In the last few weeks I have done a fair amount of media on North Korea, and I have come away with the strong impression that the global media and the North Korea analyst community really differ on the crisis. If you watch CNN, BBC, Sky News, and other major outlets, the coverage frequently leads with North Korea and takes the threat of war very seriously. Reporters sent to Seoul or Yeonpyeong have a tendency to end their reports with lines like, ‘but these people know that their lives could be changed by a rain of missiles in a matter of minutes,’ or ‘Korea today stands on the brink of all-out war.’ Easy there, cowboy – you reporters only got off the plane at Incheon two days ago. Indeed, I mentioned during the 2010 crisis that I thought the media was flirting with alarmism then too. That may be great for ratings but only amps up the pressure on all parties. As the goading of North Korea into the Kaesong closure suggests, the media can generate a self-fulfilling prophecy if they hype the region as ‘at the brink of 1950 all over again.’ (Let’s thank god there was no Fox News during the Cuban Missile Crisis.)Enjoying this article? Click here to subscribe for full access. Just $5 a month.
But if you listen to the analyst community, particularly those of us in Korea or with genuine local expertise, there is near unanimity that there will be no war. I have seen lots of my friends on BBC, CNN and other outlets in the last few weeks, and we are all saying the same thing: there will be no war.
My own sense that this is pretty well-known, but it is worth repeating: Pyongyang will lose a war – completely and quickly. As lots of analysts have been noting recently, North Korea’s military is clapped out and short on everything – food, fuel, spare parts. Indeed, one obvious reason for Pyongyang to acquire nuclear weapons is to shortcut the widening military gap between it and Seoul, much less the U.S. While we hear that the North Korean People’s Army (KPA) is the fourth largest force in the world, that might not actually be the case. Further, there are big questions as to its combat effectiveness and willingness to fight once the war turns and command-and-control begins to break down. (Today’s U.S. military tends to target command & control in conflicts with airpower. It is likely to do so in a second Korean conflict.) The KPA, like other, erstwhile communist militaries, is postured around WWII and the Korean War. Huge amounts of infantry, tanks, and artillery would fight in massive battles like Kursk in 1943. But that is simply not how the hi-tech U.S. and South Korean militaries will fight. North Korea is almost completely lacking in the ‘C4ISR’ (command, control, communications, computers, intelligence, surveillance, reconnaissance) technologies that structure today’s ‘networked battlefield.’ All those North Korean teens with their ‘summer of 1914’ spirit will find their divisions pummeled by stand-off strikes they can neither defend against nor respond to. American airpower in particular will be so dominant and intrusive, and Korea is geographically so narrow, that any North Korean concentrations will be easy targets. One could easily imagine Gulf War 1-style ‘roads of death’ all over again.

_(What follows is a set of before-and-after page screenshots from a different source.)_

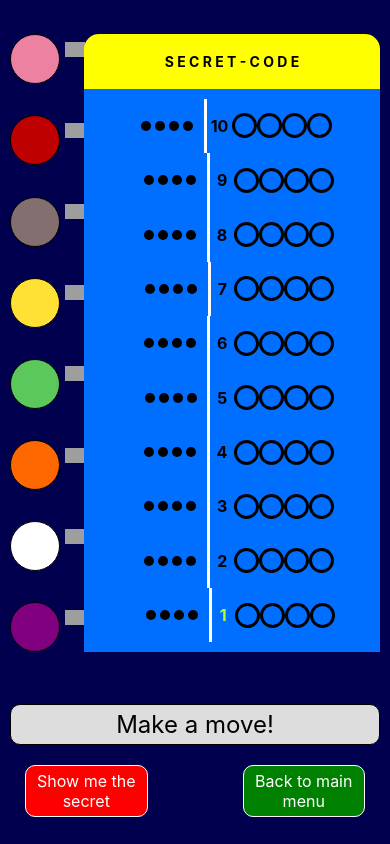
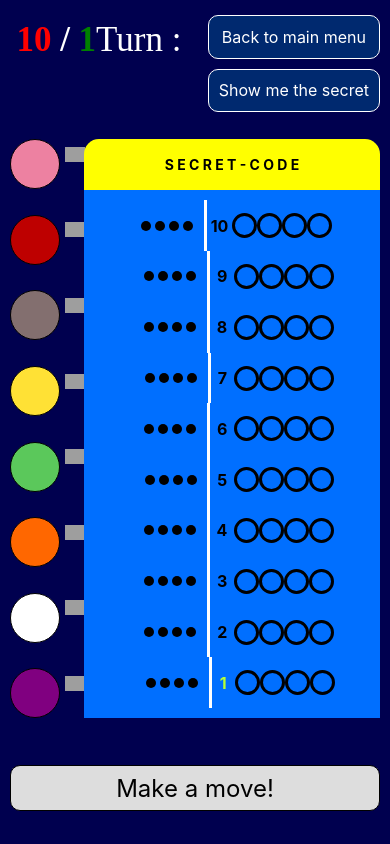
Before and after one commit to lior-tsah/TheSecretCode, a React Native app: screen /Game in a window 390 px wide. Built offline with nearby package versions, Linux system fonts and the light colour scheme; grey boxes are pictures that could not be loaded.

Commit message:
finish game

```diff
--- a/components/Dropdown.js
+++ b/components/Dropdown.js
@@ -1,25 +1,49 @@
 import SelectDropdown from 'react-native-select-dropdown';
 import React from 'react';
+import {StyleSheet, Text, View} from 'react-native';
 
 const Dropdown = props => {
-  const {options, placeholder, backgroundColor, onSelectOption, textColor} =
-    props;
+  const {
+    options,
+    placeholder,
+    backgroundColor,
+    onSelectOption,
+    textColor,
+    height,
+    width,
+    renderDropdownIcon,
+    dropdownIconPosition = 'left',
+  } = props;
+
+  const styles = StyleSheet.create({
+    main: {
+      height: height,
+      backgroundColor: backgroundColor,
+      width: width,
+      borderRadius: 10,
+      borderWidth: 1,
+      borderColor: '#fff',
+    },
+    dropdown: {
+      backgroundColor: backgroundColor,
+      width: 200,
+      borderRadius: 10,
+      borderWidth: 1,
+      borderColor: '#fff',
+    },
+  });
 
   return (
     <SelectDropdown
-      buttonStyle={{
-        height: 40,
-        backgroundColor: backgroundColor,
-        width: 200,
-        borderRadius: 10,
-        borderWidth: 1,
-        borderColor: '#fff',
-      }}
+      buttonStyle={styles.main}
+      renderDropdownIcon={renderDropdownIcon}
+      dropdownIconPosition={dropdownIconPosition}
       buttonTextStyle={{color: textColor}}
       rowTextStyle={{color: textColor}}
-      dropdownStyle={{backgroundColor: backgroundColor}}
+      dropdownStyle={styles.dropdown}
       data={options}
       defaultButtonText={placeholder}
+
       onSelect={onSelectOption}
       buttonTextAfterSelection={(selectedItem, index) => {
         // text represented after item is selected
--- /dev/null
+++ b/components/Header.js
@@ -0,0 +1,87 @@
+import React from 'react';
+import {StyleSheet, Text, View} from 'react-native';
+import Dropdown from './Dropdown';
+import {language} from '../data';
+import RegularButton from './RegularButton';
+
+const Header = props => {
+  const {levels, numOfTurn, isShowSecretCode, currLanguage} = props;
+
+  const genericTextStyle = {
+    fontSize: 35,
+    fontFamily: 'cursive',
+  };
+  const textDetails = [
+    {
+      text: `${language[currLanguage].turn} :`,
+      style: {color: '#fff'},
+    },
+    {
+      text: `${10 - numOfTurn}`,
+      style: {color: 'green', fontWeight: 'bold'},
+    },
+    {
+      text: ' / ',
+      style: {color: '#fff', fontWeight: 'bold'},
+    },
+    {
+      text: '10',
+      style: {color: 'red', fontWeight: 'bold'},
+    },
+  ];
+
+  const styles = StyleSheet.create({
+    main: {
+      flex: 2,
+      flexDirection: 'row-reverse',
+      height: '100%',
+    },
+    dropdown: {
+      padding: 10,
+      height: '100%',
+    },
+    text: {
+      //justifyContent: 'center',
+      //alignItems: 'center',
+      flexDirection: currLanguage === 'he' ? 'row' : 'row-reverse',
+    },
+    textPicker: {
+      flex: 4,
+      height: '100%',
+      flexDirection: 'column',
+      justifyContent: 'space-between',
+      alignItems: 'center',
+      paddingTop: 20,
+    },
+  });
+  return (
+    <View style={styles.main}>
+      {!isShowSecretCode && (
+        <View style={styles.dropdown}>
+          {levels.map((level, index) => (
+            <RegularButton
+              key={index}
+              width={'100%'}
+              height={'50%'}
+              onPress={level.func}
+              text={level.label}
+              color={'#00296f'}
+              fontSize={16}
+            />
+          ))}
+        </View>
+      )}
+      <View style={styles.textPicker}>
+        <View style={styles.text}>
+          {textDetails.map((text, index) => (
+            <Text key={index} style={[genericTextStyle, text.style]}>
+              {text.text}
+            </Text>
+          ))}
+        </View>
+      </View>
+    </View>
+  );
+};
+
+export default Header;
--- a/data.js
+++ b/data.js
@@ -73,7 +73,8 @@ export const menuURL =
   'https://cdn4.vectorstock.com/i/1000x1000/25/23/dartboard-with-dart-over-blue-background-vector-2122523.jpg';
 export const wheelURL =
   'https://cdn4.iconfinder.com/data/icons/blue-common-symbols-vol-1/1024/cog_wheel_sprocket_piece_gear_app_mobile-512.png';
-
+export const threeDotsURL =
+  'https://cdn4.iconfinder.com/data/icons/utilities-part-2/64/dots-512.png';
 export const XURL =
   'https://icon2.cleanpng.com/20180326/gew/kisspng-red-computer-icons-clip-art-cross-5ab9206bf219e5.8839672315220818999917.jpg';
 export const language = {
@@ -84,10 +85,11 @@ export const language = {
     backToMainMenuBtn: 'חזרה לתפריט הראשי',
     warningAlertTitle: 'האם אתה בטוח?',
     warningAlertDetails: 'אתה בטוח רוצה לצפות בקוד הסודי עכשיו?',
-    warningAlertBackDetails:'האם אתה בטוח שברצונך לסיים כעת את המשחק ולחזור לתפריט הראשי?',
+    warningAlertBackDetails:
+      'האם אתה בטוח שברצונך לסיים כעת את המשחק ולחזור לתפריט הראשי?',
     yes: 'כן',
     no: 'לא',
-
+    turn: 'תור',
     //--------- Menu ---------
     mainTitle: 'בול פגיעה',
     startGameBtn: 'התחל משחק',
@@ -125,10 +127,11 @@ export const language = {
     backToMainMenuBtn: 'Back to main menu',
     warningAlertTitle: 'Are your sure?',
     warningAlertDetails: 'Are you sure you want to watch the secret code now?',
-    warningAlertBackDetails:'Are you sure you want to end the game now and return to the main menu?',
+    warningAlertBackDetails:
+      'Are you sure you want to end the game now and return to the main menu?',
     yes: 'Yes',
     no: 'No',
-
+    turn: 'Turn',
     //Menu
     mainTitle: 'The Secret Code',
     startGameBtn: 'Start Game',
--- a/screens/Game.js
+++ b/screens/Game.js
@@ -1,6 +1,6 @@
 /* eslint-disable react-hooks/exhaustive-deps */
 import React, {useEffect, useRef, useState, useContext} from 'react';
-import {StyleSheet, View, Alert} from 'react-native';
+import {StyleSheet, View, Alert, Image} from 'react-native';
 import Board from '../components/Board';
 import NavColors from '../components/NavColors';
 import {
@@ -12,10 +12,12 @@ import {
   winningURL,
   loseURL,
   language,
+  threeDotsURL,
 } from '../data';
 import {useNavigation} from '@react-navigation/native';
 import {SettingsContext} from '../SettingsContext';
 import RegularButton from '../components/RegularButton';
+import Header from '../components/Header';
 
 const Game = props => {
   const navigation = useNavigation();
@@ -154,8 +156,28 @@ const Game = props => {
       () => navigation.navigate('Menu'),
     );
   };
+
+  const levels = [
+    {
+      label: language[currLanguage].backToMainMenuBtn,
+      func: onPressBackToTheMainMenu,
+    },
+    {
+      label: language[currLanguage].showSecretBtn,
+      func: onPressShowSecret,
+    },
+  ];
+
+  const headerProps = {
+    levels,
+    isShowSecretCode,
+    numOfTurn,
+    currLanguage,
+  };
   return (
     <View style={styles.container}>
+      <Header {...headerProps} />
+
       <View style={styles.main}>
         <NavColors
           setChosenColor={setChosenColor}
@@ -174,20 +196,26 @@ const Game = props => {
           chosenColor={!!chosenColor}
         />
       </View>
-      <View style={{flex: 2, margin: 10, justifyContent: 'center'}}>
+      <View
+        style={{
+          flex: 1,
+          marginBottom: 20,
+          padding: 10,
+        }}>
+        <View>
           {isShowSecretCode ? (
             <RegularButton
               width={'100%'}
-            height={40}
+              height={'90%'}
               onPress={() => navigation.navigate('Menu')}
               text={language[currLanguage].backToMainMenuBtn}
               color={'green'}
               fontSize={20}
             />
           ) : (
-          <View>
             <RegularButton
               width={'100%'}
+              height={'90%'}
               onPress={calculateResults}
               text={language[currLanguage].makeMoveBtn}
               color={'cyan'}
@@ -198,25 +226,8 @@ const Game = props => {
               }
               textColor={'#000'}
             />
-
-            <View style={styles.button}>
-              <RegularButton
-                width={'35%'}
-                onPress={onPressShowSecret}
-                text={language[currLanguage].showSecretBtn}
-                color={'red'}
-                fontSize={16}
-              />
-              <RegularButton
-                width={'35%'}
-                onPress={onPressBackToTheMainMenu}
-                text={language[currLanguage].backToMainMenuBtn}
-                color={'green'}
-                fontSize={16}
-              />
+          )}
         </View>
-          </View>
-        )}
       </View>
     </View>
   );
@@ -226,14 +237,12 @@ const styles = StyleSheet.create({
   container: {height: '100%', backgroundColor: '#00004f'},
   main: {
     justifyContent: 'space-between',
-    flex: 10,
+    flex: 12,
     flexDirection: 'row',
     alignItems: 'center',
   },
   button: {
-    flexDirection: 'row',
-    justifyContent: 'space-between',
-    padding: 10,
+    padding: 20,
   },
 });
 
--- a/screens/Settings.js
+++ b/screens/Settings.js
@@ -9,6 +9,14 @@ import RegularButton from '../components/RegularButton';
 const Settings = props => {
   const navigation = useNavigation();
   const {currLanguage, setCurrLanguage, setLevel} = useContext(SettingsContext);
+
+  const renderDropdownIcon = () => {
+    return (
+      <View style={{marginLeft: 10}}>
+        <Text>🔽</Text>
+      </View>
+    );
+  };
 
   const levels = useMemo(() => {
     return [
@@ -43,6 +51,9 @@ const Settings = props => {
       placeholder: language[currLanguage].levelPlaceholder,
       onSelectOption: option => setLevel(option.value),
       textColor: 'black',
+      height: 40,
+      width: 200,
+      renderDropdownIcon,
     },
     {
       options: languages,
@@ -50,6 +61,9 @@ const Settings = props => {
       placeholder: language[currLanguage].selectLanguagePlacehlder,
       onSelectOption: option => setCurrLanguage(option.value),
       textColor: 'white',
+      height: 40,
+      width: 200,
+      renderDropdownIcon,
     },
   ];
 
```
Also changed, not shown: components/StopWatch.js (added, +75 -0 lines). Lines whose indentation alone changed are shown as unchanged.
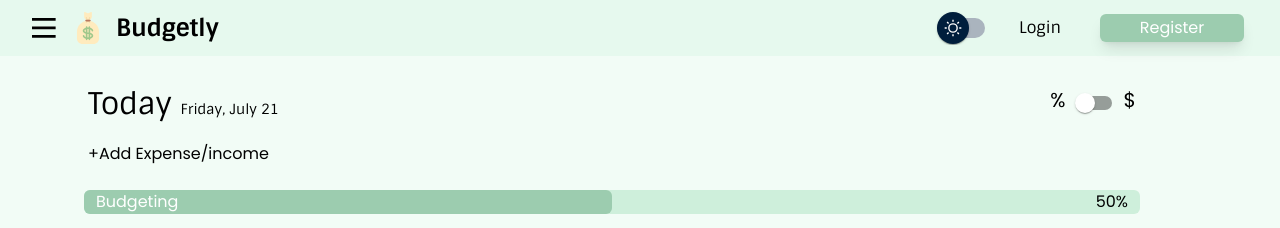
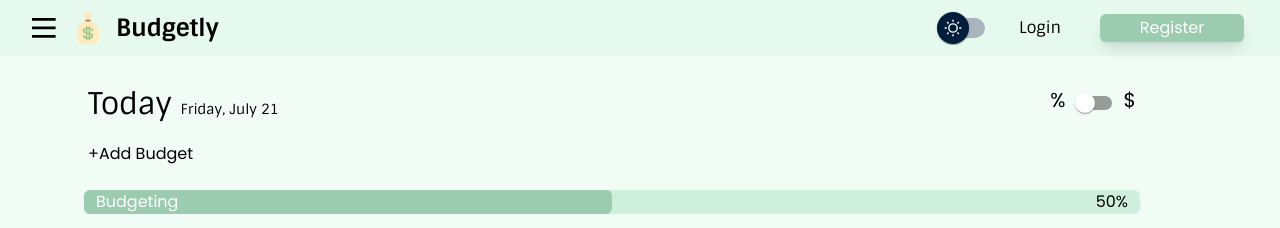
Before and after one commit to AndiRaihan/budgetly-frontend, a React (Vite) app: page /budgeting in a window 1280 px wide. Shown: the top 228 px of the page. Built offline with nearby package versions, Linux system fonts and the light colour scheme.

Commit message:
Changed name

```diff
--- a/src/pages/Budgeting.tsx
+++ b/src/pages/Budgeting.tsx
@@ -48,7 +48,7 @@ export default function Budgeting({ translate, changeCurrentPage }: PageProps) {
           !showForm ? "max-h-max p-1 ml-5" : "max-h-0"
         } transition-all ease-in-out duration-300  self-start text-start hover:bg-background-light-200 rounded-md w-11/12 overflow-hidden`}
       >
-        +Add Expense/income
+        +Add Budget
       </button>
       {showForm && (
         <hr className="border rounded-md w-11/12 ml-5 border-black" />
```
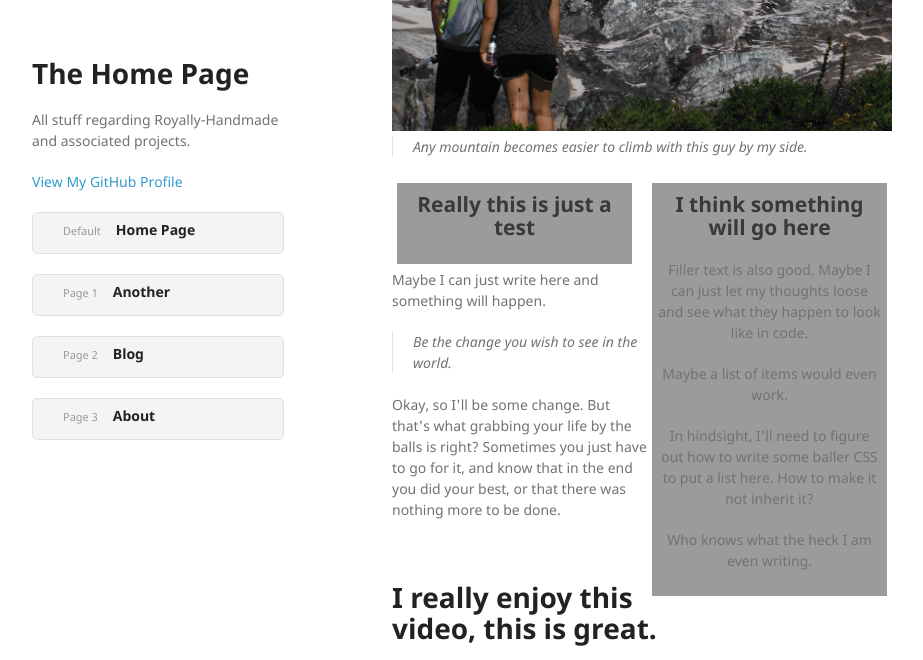
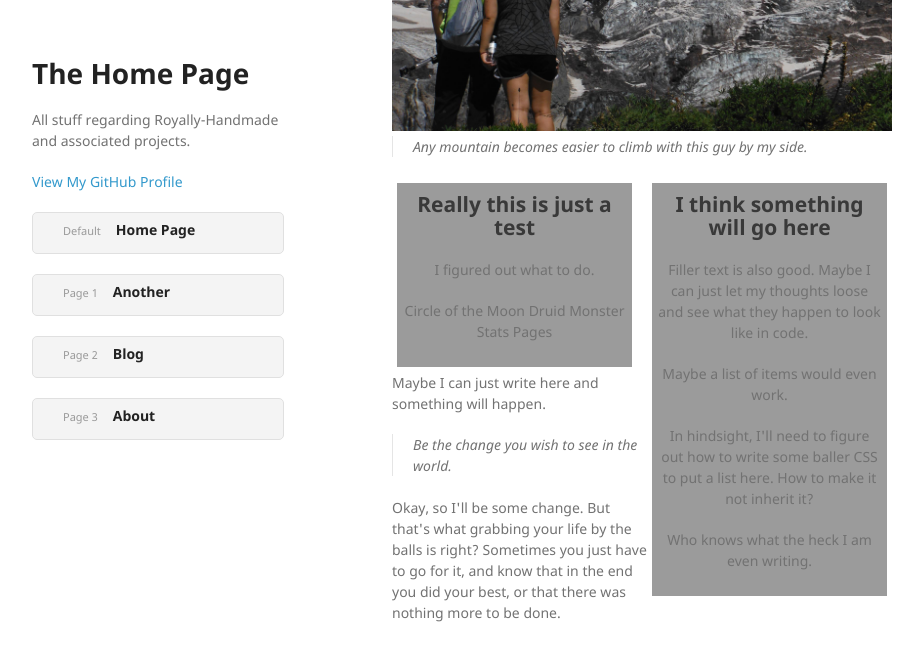
Before and after one commit to royally-handmade/royally-handmade.github.io, a Jekyll site: the page built from index.html, in a window 1280 px wide and 900 px high, scrolled down 302 px, cut to the strip 0-660 px from the top of the window. Shown: the whole strip, without its empty margins (178-1101 px from the left). Built offline with Jekyll 4.4.1, drawn with Linux system fonts in a browser that asks for light colours.

Commit message:
changed M.O
decision to build site as cirle of the mood druid monster stats

```diff
--- a/index.html
+++ b/index.html
@@ -17,6 +17,8 @@ hero: All stuff regarding Royally-Handmade and associated projects.
 </div>
 <div class="index-left">
     <h2>Really this is just a test</h2>
+    <p>I figured out what to do.</p>
+    <p>Circle of the Moon Druid Monster Stats Pages</p>
 </div>
 <p>Maybe I can just write here and something will happen.</p>
 <blockquote>Be the change you wish to see in the world.</blockquote>
```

(The one conventional ace-in-the-hole Pyongyang has is its special forces. Estimates go as high as 200,000, and it is widely thought they will land in South Korea on mini-subs and light planes, or pour through tunnels dug under the DMZ. [In fact DMZ tours will actually take you into a few of the tunnels the South has uncovered.] We assume these spec-ops forces will create behind the lines havoc, targeting bridges, power plants, etc. Given their Korean nationality, they will not have the ‘cultural fit’ problem of German soldiers who tried this on the Americans during the Battle of the Bulge.)